##### Data to use
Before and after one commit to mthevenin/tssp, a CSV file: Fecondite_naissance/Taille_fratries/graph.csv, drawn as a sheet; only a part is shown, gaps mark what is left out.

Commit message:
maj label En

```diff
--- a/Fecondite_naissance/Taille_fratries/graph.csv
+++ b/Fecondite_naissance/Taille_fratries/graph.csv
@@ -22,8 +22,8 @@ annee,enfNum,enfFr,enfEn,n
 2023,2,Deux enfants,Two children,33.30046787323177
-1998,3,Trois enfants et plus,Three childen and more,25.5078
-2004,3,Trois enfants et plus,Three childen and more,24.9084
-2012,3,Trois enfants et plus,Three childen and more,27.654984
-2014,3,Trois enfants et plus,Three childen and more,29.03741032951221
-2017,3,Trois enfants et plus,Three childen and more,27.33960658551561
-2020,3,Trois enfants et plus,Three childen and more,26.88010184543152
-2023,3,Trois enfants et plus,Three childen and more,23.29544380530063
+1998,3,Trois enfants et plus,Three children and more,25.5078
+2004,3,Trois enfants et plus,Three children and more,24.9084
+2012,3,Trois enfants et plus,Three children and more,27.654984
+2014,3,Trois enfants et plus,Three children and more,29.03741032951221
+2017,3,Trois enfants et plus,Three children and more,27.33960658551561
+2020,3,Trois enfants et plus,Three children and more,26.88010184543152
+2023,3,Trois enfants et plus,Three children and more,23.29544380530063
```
##########
##### Data to use
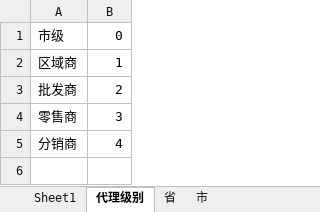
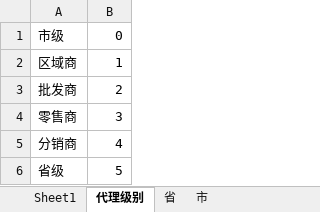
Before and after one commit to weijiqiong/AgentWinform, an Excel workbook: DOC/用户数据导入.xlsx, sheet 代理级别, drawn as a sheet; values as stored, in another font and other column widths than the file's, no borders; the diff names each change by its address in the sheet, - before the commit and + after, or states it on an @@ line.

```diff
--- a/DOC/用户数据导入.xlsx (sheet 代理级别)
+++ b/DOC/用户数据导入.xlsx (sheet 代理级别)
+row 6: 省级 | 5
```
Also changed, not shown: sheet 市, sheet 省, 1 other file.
##########
» Required work
Identify the lines of the data that contain the word "Before". Copy each of them.

» Reply to the exercise
Before and after one commit to mthevenin/tssp, a CSV file: Fecondite_naissance/Taille_fratries/graph.csv, drawn as a sheet; only a part is shown, gaps mark what is left out.
Before and after one commit to weijiqiong/AgentWinform, an Excel workbook: DOC/用户数据导入.xlsx, sheet 代理级别, drawn as a sheet; values as stored, in another font and other column widths than the file's, no borders; the diff names each change by its address in the sheet, - before the commit and + after, or states it on an @@ line.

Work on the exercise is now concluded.